PHILADELPHIA -- He didn't sign until a month before Spring Training. It was a Minor League deal, he was a 28-year-old non-roster invitee, the kind of guy who doesn't get much attention on his way in the door -- or on the way out, either, when he's just another name
PHILADELPHIA -- He didn't sign until a month before Spring Training. It was a Minor League deal, he was a 28-year-old non-roster invitee, the kind of guy who doesn't get much attention on his way in the door -- or on the way out, either, when he's just another name on the list of players assigned to the complex.
Then a funny thing happened to Cedric Hunter.
He hit a walk-off homer to beat the Braves in a Grapefruit League game. He had a great at-bat against the Rays, fouling off a pitch in the dirt to protect the runner on a hit-and-run. Aaron Altherr, who had been penciled in as the everyday right fielder, got hurt.
Springs often reveal a surprise, a Cinderella player, a heart-warming tale. This year, Hunter was it.
Not only did Hunter, whose entire big league resume consists of six games for the Padres in 2011, make the Phillies' Opening Day roster, but he's also projected to be one of manager Pete Mackanin's regular outfielders, along with Odubel Herrera and Peter Bourjos.
• Phillies finalize Opening Day roster
The only other remaining outfielder is Rule 5 pick Tyler Goeddel; infielders Emmanuel Burriss and Darin Ruf could also play in the outfield if needed.
"It's great news. I'm very humbled by it," Hunter said before going 2-for-5 as the Phillies closed out the exhibition season with a 6-5 walk-off win over a Futures team made up of some of the Phillies' best prospects Saturday afternoon at Citizens Bank Park.
This is the best opportunity Hunter has ever had, even though he batted .288 in 1,151 Minor League games, and he isn't afraid to admit that he got discouraged at times.
"I didn't just all the way want to give up," Hunter said. "But there were times I definitely had my doubts.
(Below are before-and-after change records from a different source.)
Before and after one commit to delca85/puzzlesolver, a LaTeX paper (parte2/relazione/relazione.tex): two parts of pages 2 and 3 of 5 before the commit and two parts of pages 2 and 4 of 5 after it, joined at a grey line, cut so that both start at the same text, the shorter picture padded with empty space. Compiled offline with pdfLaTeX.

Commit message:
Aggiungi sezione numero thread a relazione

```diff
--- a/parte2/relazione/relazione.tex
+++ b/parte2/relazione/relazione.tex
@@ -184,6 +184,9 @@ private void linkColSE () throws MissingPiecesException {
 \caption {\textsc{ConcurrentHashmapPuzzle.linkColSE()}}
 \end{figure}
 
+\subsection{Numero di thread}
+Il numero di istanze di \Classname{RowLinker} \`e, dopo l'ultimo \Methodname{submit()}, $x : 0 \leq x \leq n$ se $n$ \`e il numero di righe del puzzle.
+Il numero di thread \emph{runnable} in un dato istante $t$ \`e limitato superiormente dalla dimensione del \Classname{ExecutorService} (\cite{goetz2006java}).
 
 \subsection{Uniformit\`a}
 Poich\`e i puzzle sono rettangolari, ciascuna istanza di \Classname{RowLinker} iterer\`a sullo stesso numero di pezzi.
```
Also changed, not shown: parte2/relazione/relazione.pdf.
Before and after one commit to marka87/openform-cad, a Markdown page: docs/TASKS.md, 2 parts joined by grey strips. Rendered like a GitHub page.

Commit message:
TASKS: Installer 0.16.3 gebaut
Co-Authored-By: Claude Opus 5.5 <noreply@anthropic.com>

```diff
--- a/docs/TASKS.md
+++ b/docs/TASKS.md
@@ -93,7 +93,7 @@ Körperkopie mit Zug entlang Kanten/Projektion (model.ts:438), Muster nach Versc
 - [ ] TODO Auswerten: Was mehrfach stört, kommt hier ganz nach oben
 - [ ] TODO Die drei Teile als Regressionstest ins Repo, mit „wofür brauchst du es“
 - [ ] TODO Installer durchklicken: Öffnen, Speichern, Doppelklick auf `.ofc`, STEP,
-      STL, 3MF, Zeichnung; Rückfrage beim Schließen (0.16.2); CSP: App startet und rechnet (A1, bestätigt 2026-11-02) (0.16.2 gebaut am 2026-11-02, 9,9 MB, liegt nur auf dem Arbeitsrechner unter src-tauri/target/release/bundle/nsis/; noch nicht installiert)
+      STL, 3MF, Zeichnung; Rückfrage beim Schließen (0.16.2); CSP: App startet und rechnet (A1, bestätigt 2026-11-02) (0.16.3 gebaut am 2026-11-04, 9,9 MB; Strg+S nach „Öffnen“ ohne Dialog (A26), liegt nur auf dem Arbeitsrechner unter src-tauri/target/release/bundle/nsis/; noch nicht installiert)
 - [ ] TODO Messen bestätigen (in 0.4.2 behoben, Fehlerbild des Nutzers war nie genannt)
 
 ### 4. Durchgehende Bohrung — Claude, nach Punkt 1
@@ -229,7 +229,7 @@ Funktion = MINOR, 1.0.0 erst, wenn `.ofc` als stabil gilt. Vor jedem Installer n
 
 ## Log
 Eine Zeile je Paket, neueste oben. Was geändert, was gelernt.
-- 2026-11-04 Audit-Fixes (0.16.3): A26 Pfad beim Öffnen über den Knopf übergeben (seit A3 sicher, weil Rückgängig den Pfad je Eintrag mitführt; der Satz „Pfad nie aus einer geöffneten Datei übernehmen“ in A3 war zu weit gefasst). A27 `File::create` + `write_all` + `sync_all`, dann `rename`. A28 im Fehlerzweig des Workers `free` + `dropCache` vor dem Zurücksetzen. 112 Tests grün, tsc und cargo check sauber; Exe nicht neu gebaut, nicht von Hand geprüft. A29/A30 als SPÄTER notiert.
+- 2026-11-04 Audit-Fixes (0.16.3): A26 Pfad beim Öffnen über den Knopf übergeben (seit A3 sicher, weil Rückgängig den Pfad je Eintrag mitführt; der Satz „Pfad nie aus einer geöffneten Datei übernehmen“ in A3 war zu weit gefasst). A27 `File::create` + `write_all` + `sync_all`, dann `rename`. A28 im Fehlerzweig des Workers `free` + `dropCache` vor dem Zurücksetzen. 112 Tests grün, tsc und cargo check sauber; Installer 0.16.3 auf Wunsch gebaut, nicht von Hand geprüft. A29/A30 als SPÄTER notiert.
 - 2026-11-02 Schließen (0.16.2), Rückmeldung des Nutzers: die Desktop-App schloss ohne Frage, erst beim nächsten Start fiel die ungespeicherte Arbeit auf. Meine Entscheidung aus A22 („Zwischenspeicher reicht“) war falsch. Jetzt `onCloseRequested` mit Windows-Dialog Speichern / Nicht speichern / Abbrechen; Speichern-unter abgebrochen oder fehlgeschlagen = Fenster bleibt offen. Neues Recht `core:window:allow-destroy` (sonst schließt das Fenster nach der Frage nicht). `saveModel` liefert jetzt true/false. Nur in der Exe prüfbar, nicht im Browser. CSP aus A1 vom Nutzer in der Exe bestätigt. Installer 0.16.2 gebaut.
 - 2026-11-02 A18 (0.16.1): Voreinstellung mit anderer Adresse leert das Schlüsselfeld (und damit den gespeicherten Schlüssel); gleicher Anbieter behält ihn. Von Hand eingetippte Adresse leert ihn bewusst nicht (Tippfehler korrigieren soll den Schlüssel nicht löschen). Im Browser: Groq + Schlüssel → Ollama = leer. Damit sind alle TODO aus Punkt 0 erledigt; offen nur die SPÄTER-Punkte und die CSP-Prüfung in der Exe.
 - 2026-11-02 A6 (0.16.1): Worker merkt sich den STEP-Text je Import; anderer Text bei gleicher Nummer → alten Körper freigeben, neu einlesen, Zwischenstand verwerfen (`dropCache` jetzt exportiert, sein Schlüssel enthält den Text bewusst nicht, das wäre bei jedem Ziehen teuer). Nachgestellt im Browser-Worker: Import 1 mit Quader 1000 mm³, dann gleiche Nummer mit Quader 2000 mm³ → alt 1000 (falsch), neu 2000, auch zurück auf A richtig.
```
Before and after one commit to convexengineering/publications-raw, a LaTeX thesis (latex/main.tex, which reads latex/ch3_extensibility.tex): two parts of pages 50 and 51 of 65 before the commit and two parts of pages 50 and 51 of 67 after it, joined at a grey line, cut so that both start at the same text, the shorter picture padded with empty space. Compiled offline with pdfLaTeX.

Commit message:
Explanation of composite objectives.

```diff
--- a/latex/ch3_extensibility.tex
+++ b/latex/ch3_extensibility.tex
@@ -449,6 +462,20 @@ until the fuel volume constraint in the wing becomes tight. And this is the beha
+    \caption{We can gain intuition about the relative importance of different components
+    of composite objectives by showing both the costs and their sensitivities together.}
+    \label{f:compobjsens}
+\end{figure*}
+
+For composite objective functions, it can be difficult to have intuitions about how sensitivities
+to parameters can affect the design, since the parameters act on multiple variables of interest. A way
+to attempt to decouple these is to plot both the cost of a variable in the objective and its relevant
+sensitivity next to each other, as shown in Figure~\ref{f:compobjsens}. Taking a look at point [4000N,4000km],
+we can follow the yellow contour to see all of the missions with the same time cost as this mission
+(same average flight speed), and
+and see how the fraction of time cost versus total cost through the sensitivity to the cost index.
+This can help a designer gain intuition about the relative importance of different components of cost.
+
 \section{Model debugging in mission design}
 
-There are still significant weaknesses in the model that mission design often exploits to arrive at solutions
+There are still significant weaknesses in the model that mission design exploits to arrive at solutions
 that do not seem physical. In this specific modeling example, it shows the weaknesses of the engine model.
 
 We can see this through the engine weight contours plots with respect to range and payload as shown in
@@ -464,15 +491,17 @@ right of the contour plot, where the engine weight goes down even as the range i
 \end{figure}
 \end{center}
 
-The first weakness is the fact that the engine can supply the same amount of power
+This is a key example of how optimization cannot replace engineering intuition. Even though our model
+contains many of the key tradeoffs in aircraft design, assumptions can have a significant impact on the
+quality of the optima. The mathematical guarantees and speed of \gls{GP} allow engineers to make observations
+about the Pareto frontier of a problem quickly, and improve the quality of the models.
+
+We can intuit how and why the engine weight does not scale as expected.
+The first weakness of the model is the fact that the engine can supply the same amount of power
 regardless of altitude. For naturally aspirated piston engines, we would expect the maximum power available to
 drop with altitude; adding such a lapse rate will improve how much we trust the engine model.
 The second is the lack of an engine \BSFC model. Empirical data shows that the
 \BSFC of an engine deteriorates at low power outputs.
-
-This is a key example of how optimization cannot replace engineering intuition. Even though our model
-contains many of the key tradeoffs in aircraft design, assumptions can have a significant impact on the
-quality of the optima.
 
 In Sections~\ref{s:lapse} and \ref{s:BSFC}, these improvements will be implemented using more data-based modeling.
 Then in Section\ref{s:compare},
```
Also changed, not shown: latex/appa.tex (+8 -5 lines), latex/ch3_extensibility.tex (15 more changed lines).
I just know how this game is. Sometimes you can have good years, and it's just about the situation of the team and what they want to do, and it's never really a fair situation. And you can't control it.
"A lot of things go through your mind when you put up some good years and don't get called up. In the Braves situation [in 2014 and '15], where they really needed help, not to get called up with them and them being my hometown and everything is definitely a letdown."
Hunter had targeted the Phillies because he liked the way they gave players chances last season. For his part, Mackanin came in with no preconceived notions.
"He surprised me," the manager said. "I didn't really know much about him. I know he was a perennial .280-plus Triple-A hitter. I didn't know what kind of defender he was, but I found out he's a good defensive player, and I like his aggressive approach at the plate. He gives you quality at-bats and doesn't care if it's lefty or righty."
Hunter has been around long enough to understand that he has written a nice opening chapter and that it's still up to him to furnish a happy ending.
"To be realistic, it's just beginning," he said. "I haven't proved myself at all on this level yet. So everybody's giving me congrats and I'm happy about that, but in the back of my mind, I'm like, 'Look, this is just the beginning. I've really got to go out and prove myself and show that I'm ready to be here.'"
Paul Hagen is a reporter for MLB.com.